[Difference listings]
====================
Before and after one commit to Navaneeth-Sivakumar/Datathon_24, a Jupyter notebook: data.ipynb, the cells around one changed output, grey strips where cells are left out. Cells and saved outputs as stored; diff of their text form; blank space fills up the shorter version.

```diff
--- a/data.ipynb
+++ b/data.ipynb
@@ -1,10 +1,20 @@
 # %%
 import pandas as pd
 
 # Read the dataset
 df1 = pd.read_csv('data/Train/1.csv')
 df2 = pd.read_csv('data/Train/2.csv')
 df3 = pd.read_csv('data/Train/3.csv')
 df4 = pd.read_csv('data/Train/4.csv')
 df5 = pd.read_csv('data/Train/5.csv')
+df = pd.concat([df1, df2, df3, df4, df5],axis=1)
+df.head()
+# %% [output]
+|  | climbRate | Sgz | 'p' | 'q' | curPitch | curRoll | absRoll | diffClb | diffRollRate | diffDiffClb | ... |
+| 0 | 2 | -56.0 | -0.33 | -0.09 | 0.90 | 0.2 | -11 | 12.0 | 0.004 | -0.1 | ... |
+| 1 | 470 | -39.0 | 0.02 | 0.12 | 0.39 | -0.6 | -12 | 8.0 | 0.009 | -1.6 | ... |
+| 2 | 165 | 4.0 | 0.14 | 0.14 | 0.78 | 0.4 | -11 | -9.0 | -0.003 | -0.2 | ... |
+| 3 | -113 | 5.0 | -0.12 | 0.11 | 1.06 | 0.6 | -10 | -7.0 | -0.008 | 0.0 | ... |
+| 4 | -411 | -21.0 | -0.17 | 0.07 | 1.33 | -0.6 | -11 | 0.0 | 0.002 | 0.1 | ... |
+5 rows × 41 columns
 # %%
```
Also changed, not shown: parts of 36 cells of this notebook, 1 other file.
====================
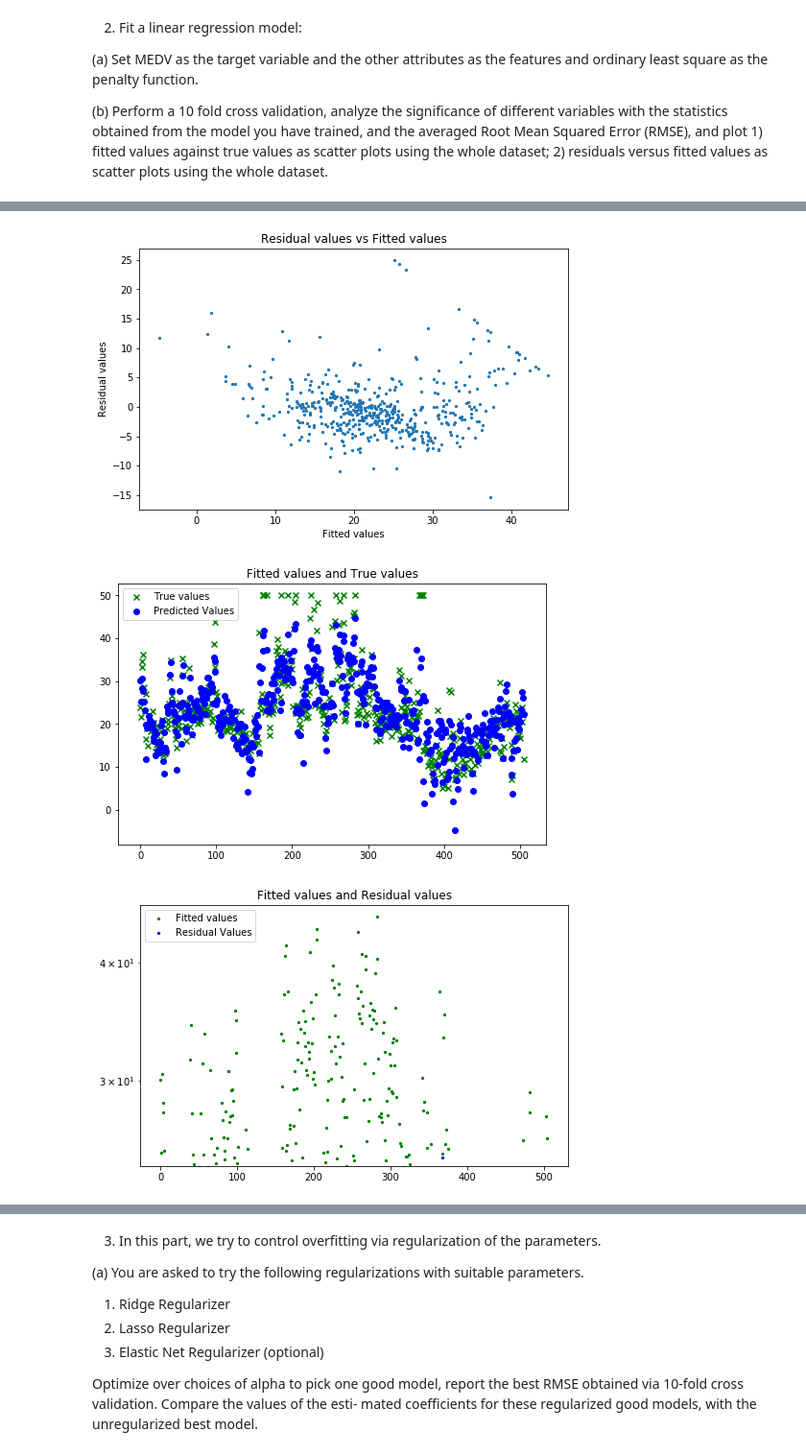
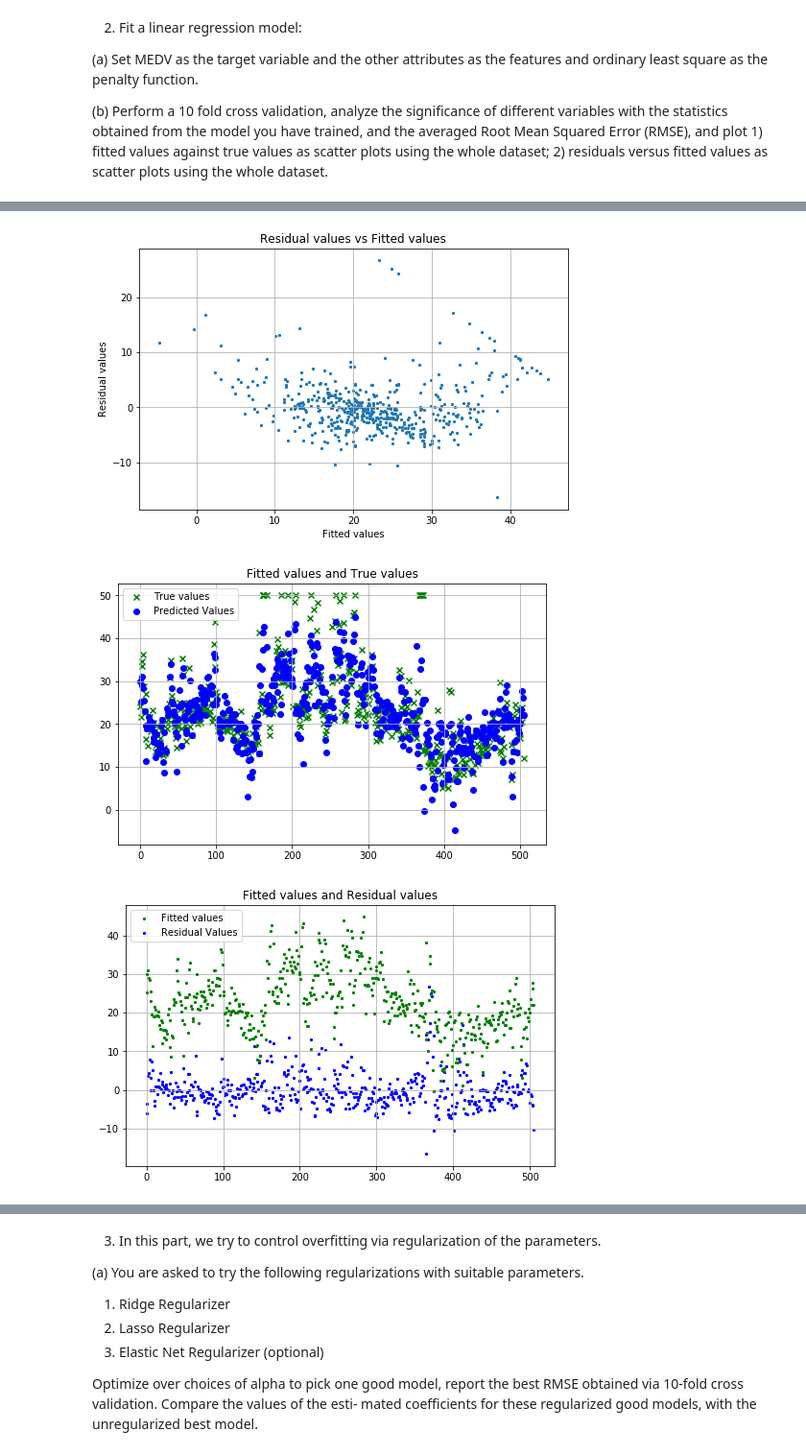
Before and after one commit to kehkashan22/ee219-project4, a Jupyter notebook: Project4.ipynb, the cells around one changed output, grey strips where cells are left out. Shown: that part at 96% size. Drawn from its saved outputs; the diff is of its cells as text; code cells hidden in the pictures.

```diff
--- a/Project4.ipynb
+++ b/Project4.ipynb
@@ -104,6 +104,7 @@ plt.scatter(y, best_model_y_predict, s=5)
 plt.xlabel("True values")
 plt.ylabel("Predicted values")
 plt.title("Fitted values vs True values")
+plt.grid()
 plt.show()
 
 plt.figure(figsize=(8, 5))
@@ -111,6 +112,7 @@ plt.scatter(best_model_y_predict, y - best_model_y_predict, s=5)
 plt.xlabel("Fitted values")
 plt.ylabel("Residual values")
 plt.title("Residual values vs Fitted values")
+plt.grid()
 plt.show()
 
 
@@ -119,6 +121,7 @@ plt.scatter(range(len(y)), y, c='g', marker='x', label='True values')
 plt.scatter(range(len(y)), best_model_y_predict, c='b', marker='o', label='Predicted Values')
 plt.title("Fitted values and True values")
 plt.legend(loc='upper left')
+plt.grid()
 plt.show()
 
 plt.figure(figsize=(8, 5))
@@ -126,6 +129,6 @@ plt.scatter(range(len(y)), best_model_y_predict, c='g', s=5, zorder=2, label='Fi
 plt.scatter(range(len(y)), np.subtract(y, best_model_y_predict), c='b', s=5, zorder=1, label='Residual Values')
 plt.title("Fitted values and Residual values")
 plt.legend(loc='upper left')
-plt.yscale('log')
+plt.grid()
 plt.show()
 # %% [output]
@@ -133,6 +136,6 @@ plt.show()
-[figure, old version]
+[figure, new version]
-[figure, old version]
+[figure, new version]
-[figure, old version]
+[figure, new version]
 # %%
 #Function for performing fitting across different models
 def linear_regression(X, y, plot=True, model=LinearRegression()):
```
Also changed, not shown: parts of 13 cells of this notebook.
====================
> **HOW TO COMPLETE THIS TASK**:
Your task is to find every line above containing the word "scatter" and copy it.

> **THE COMPLETED TASK**:
@@ -104,6 +104,7 @@ plt.scatter(y, best_model_y_predict, s=5)
@@ -111,6 +112,7 @@ plt.scatter(best_model_y_predict, y - best_model_y_predict, s=5)
@@ -119,6 +121,7 @@ plt.scatter(range(len(y)), y, c='g', marker='x', label='True values')
 plt.scatter(range(len(y)), best_model_y_predict, c='b', marker='o', label='Predicted Values')
@@ -126,6 +129,6 @@ plt.scatter(range(len(y)), best_model_y_predict, c='g', s=5, zorder=2, label='Fi
 plt.scatter(range(len(y)), np.subtract(y, best_model_y_predict), c='b', s=5, zorder=1, label='Residual Values')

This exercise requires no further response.